══ RECORDS SUPPLIED ══
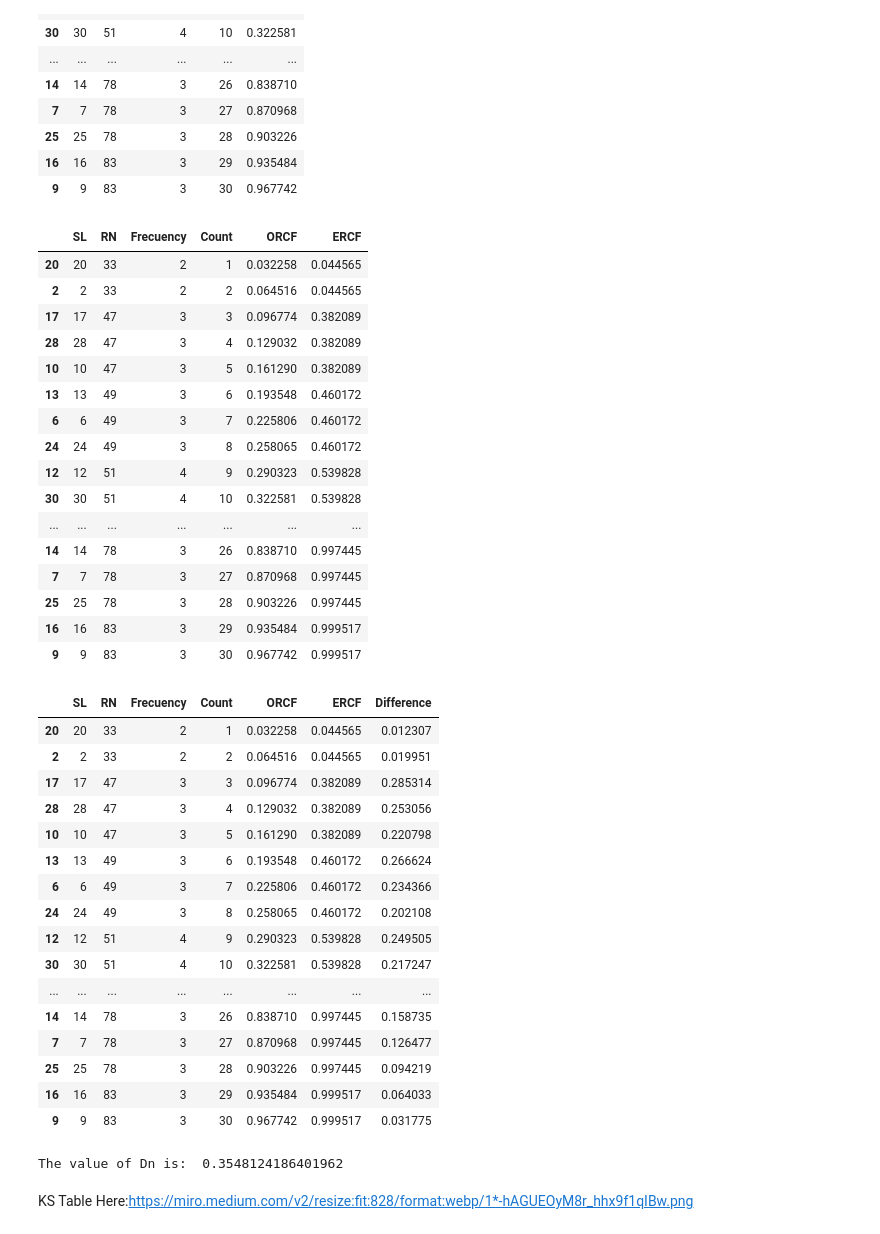
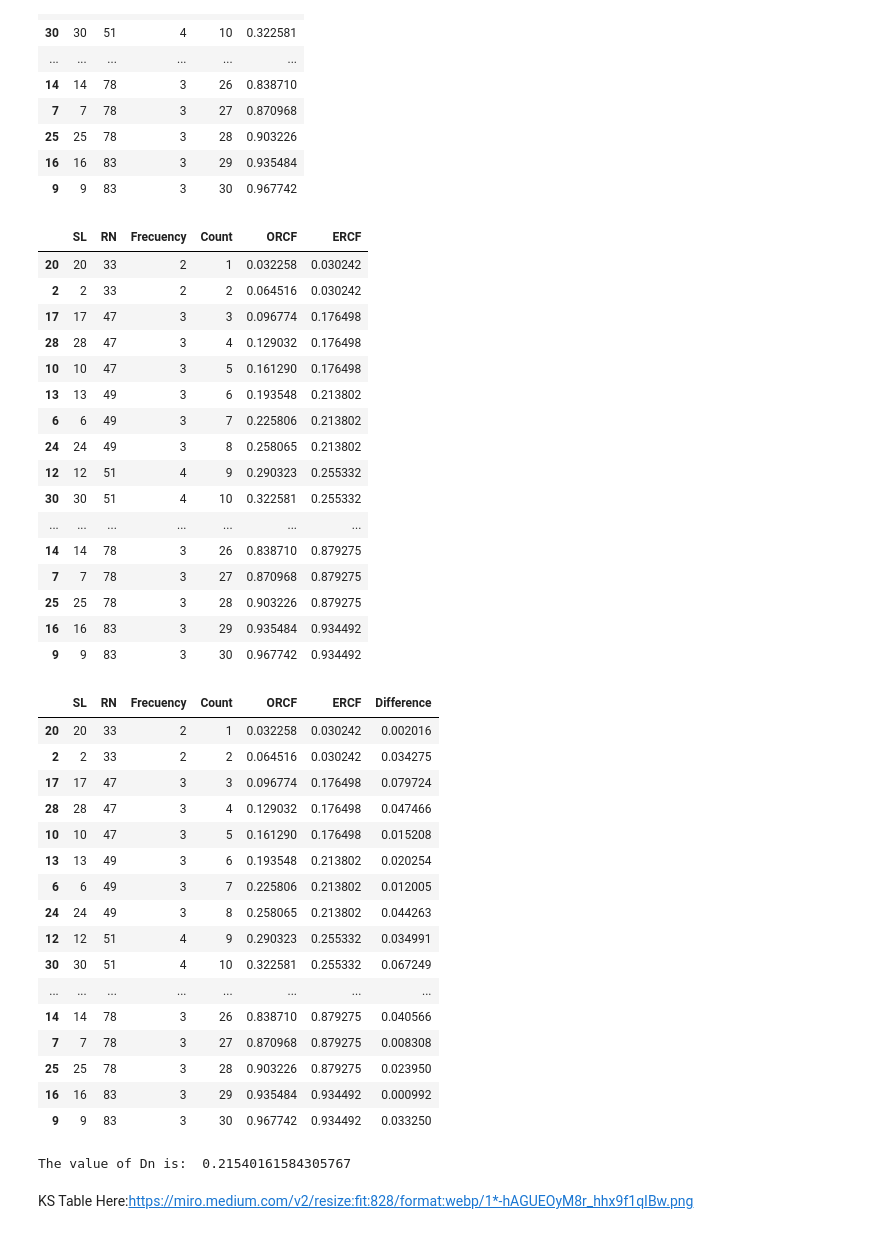
Before and after one commit to rahmanziaur/Simu-Model-ICT, a Jupyter notebook: KS_Test_Zia.ipynb, the cells around one changed output. Saved outputs shown, nothing was run; the diff lists cells and outputs as text; code cells hidden in the pictures.

```diff
--- a/KS_Test_Zia.ipynb
+++ b/KS_Test_Zia.ipynb
@@ -86,56 +88,59 @@ df_3.head(30)
 # %%
 # Step 4 - Add expected relative cumulative frequency column
 
-normal = statistics.NormalDist(50, 10)
+mu = df_3.loc[:, 'RN'].mean()
+sd = df_3['RN'].std()
 
-df_3["ERCF"] = df_3["RN"].apply(lambda x: normal.cdf(x)) #Expected Relative Cumulative Frequency
+normal = statistics.NormalDist(mu, sd) #using normal distribution with mean (mu) and standard deviation (sd)
+
+df_3["ERCF"] = df_3["RN"].apply(lambda x: normal.cdf(x)) #Expected Relative Cumulative Frequency, cumulative distribution function (cdf)
 df_4 = df_3
 df_4.head(30)
 # %% [output]
 |  | SL | RN | Frecuency | Count | ORCF | ERCF |
-| 20 | 20 | 33 | 2 | 1 | 0.032258 | 0.044565 |
-| 2 | 2 | 33 | 2 | 2 | 0.064516 | 0.044565 |
-| 17 | 17 | 47 | 3 | 3 | 0.096774 | 0.382089 |
-| 28 | 28 | 47 | 3 | 4 | 0.129032 | 0.382089 |
-| 10 | 10 | 47 | 3 | 5 | 0.161290 | 0.382089 |
-| 13 | 13 | 49 | 3 | 6 | 0.193548 | 0.460172 |
-| 6 | 6 | 49 | 3 | 7 | 0.225806 | 0.460172 |
-| 24 | 24 | 49 | 3 | 8 | 0.258065 | 0.460172 |
-| 12 | 12 | 51 | 4 | 9 | 0.290323 | 0.539828 |
-| 30 | 30 | 51 | 4 | 10 | 0.322581 | 0.539828 |
+| 20 | 20 | 33 | 2 | 1 | 0.032258 | 0.030242 |
+| 2 | 2 | 33 | 2 | 2 | 0.064516 | 0.030242 |
+| 17 | 17 | 47 | 3 | 3 | 0.096774 | 0.176498 |
+| 28 | 28 | 47 | 3 | 4 | 0.129032 | 0.176498 |
+| 10 | 10 | 47 | 3 | 5 | 0.161290 | 0.176498 |
+| 13 | 13 | 49 | 3 | 6 | 0.193548 | 0.213802 |
+| 6 | 6 | 49 | 3 | 7 | 0.225806 | 0.213802 |
+| 24 | 24 | 49 | 3 | 8 | 0.258065 | 0.213802 |
+| 12 | 12 | 51 | 4 | 9 | 0.290323 | 0.255332 |
+| 30 | 30 | 51 | 4 | 10 | 0.322581 | 0.255332 |
 | ... | ... | ... | ... | ... | ... | ... |
-| 14 | 14 | 78 | 3 | 26 | 0.838710 | 0.997445 |
-| 7 | 7 | 78 | 3 | 27 | 0.870968 | 0.997445 |
-| 25 | 25 | 78 | 3 | 28 | 0.903226 | 0.997445 |
-| 16 | 16 | 83 | 3 | 29 | 0.935484 | 0.999517 |
-| 9 | 9 | 83 | 3 | 30 | 0.967742 | 0.999517 |
+| 14 | 14 | 78 | 3 | 26 | 0.838710 | 0.879275 |
+| 7 | 7 | 78 | 3 | 27 | 0.870968 | 0.879275 |
+| 25 | 25 | 78 | 3 | 28 | 0.903226 | 0.879275 |
+| 16 | 16 | 83 | 3 | 29 | 0.935484 | 0.934492 |
+| 9 | 9 | 83 | 3 | 30 | 0.967742 | 0.934492 |
 # %%
 df_4["Difference"] = abs(df_4["ORCF"]-df_4["ERCF"])
 df_5 = df_4
 df_5.head(30)
 # %% [output]
 |  | SL | RN | Frecuency | Count | ORCF | ERCF | Difference |
-| 20 | 20 | 33 | 2 | 1 | 0.032258 | 0.044565 | 0.012307 |
-| 2 | 2 | 33 | 2 | 2 | 0.064516 | 0.044565 | 0.019951 |
-| 17 | 17 | 47 | 3 | 3 | 0.096774 | 0.382089 | 0.285314 |
-| 28 | 28 | 47 | 3 | 4 | 0.129032 | 0.382089 | 0.253056 |
-| 10 | 10 | 47 | 3 | 5 | 0.161290 | 0.382089 | 0.220798 |
-| 13 | 13 | 49 | 3 | 6 | 0.193548 | 0.460172 | 0.266624 |
-| 6 | 6 | 49 | 3 | 7 | 0.225806 | 0.460172 | 0.234366 |
-| 24 | 24 | 49 | 3 | 8 | 0.258065 | 0.460172 | 0.202108 |
-| 12 | 12 | 51 | 4 | 9 | 0.290323 | 0.539828 | 0.249505 |
-| 30 | 30 | 51 | 4 | 10 | 0.322581 | 0.539828 | 0.217247 |
+| 20 | 20 | 33 | 2 | 1 | 0.032258 | 0.030242 | 0.002016 |
+| 2 | 2 | 33 | 2 | 2 | 0.064516 | 0.030242 | 0.034275 |
+| 17 | 17 | 47 | 3 | 3 | 0.096774 | 0.176498 | 0.079724 |
+| 28 | 28 | 47 | 3 | 4 | 0.129032 | 0.176498 | 0.047466 |
+| 10 | 10 | 47 | 3 | 5 | 0.161290 | 0.176498 | 0.015208 |
+| 13 | 13 | 49 | 3 | 6 | 0.193548 | 0.213802 | 0.020254 |
+| 6 | 6 | 49 | 3 | 7 | 0.225806 | 0.213802 | 0.012005 |
+| 24 | 24 | 49 | 3 | 8 | 0.258065 | 0.213802 | 0.044263 |
+| 12 | 12 | 51 | 4 | 9 | 0.290323 | 0.255332 | 0.034991 |
+| 30 | 30 | 51 | 4 | 10 | 0.322581 | 0.255332 | 0.067249 |
 | ... | ... | ... | ... | ... | ... | ... | ... |
-| 14 | 14 | 78 | 3 | 26 | 0.838710 | 0.997445 | 0.158735 |
-| 7 | 7 | 78 | 3 | 27 | 0.870968 | 0.997445 | 0.126477 |
-| 25 | 25 | 78 | 3 | 28 | 0.903226 | 0.997445 | 0.094219 |
-| 16 | 16 | 83 | 3 | 29 | 0.935484 | 0.999517 | 0.064033 |
-| 9 | 9 | 83 | 3 | 30 | 0.967742 | 0.999517 | 0.031775 |
+| 14 | 14 | 78 | 3 | 26 | 0.838710 | 0.879275 | 0.040566 |
+| 7 | 7 | 78 | 3 | 27 | 0.870968 | 0.879275 | 0.008308 |
+| 25 | 25 | 78 | 3 | 28 | 0.903226 | 0.879275 | 0.023950 |
+| 16 | 16 | 83 | 3 | 29 | 0.935484 | 0.934492 | 0.000992 |
+| 9 | 9 | 83 | 3 | 30 | 0.967742 | 0.934492 | 0.033250 |
 # %%
 Dn = max(df_5["Difference"])
 print("The value of Dn is: ", Dn)
 # %% [output]
-The value of Dn is:  0.3548124186401962
+The value of Dn is:  0.21540161584305767
 # %% [markdown]
 KS Table Here:https://miro.medium.com/v2/resize:fit:828/format:webp/1*-hAGUEOyM8r_hhx9f1qIBw.png
 # %%
```
Also changed, not shown: parts of 5 cells of this notebook.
═══
#### EXERCISE REQUIREMENTS:
Read the listing above, then copy every line that includes the string "ERCF".

#### EXERCISE SOLUTION:
-df_3["ERCF"] = df_3["RN"].apply(lambda x: normal.cdf(x)) #Expected Relative Cumulative Frequency
+df_3["ERCF"] = df_3["RN"].apply(lambda x: normal.cdf(x)) #Expected Relative Cumulative Frequency, cumulative distribution function (cdf)
 |  | SL | RN | Frecuency | Count | ORCF | ERCF |
 df_4["Difference"] = abs(df_4["ORCF"]-df_4["ERCF"])
 |  | SL | RN | Frecuency | Count | ORCF | ERCF | Difference |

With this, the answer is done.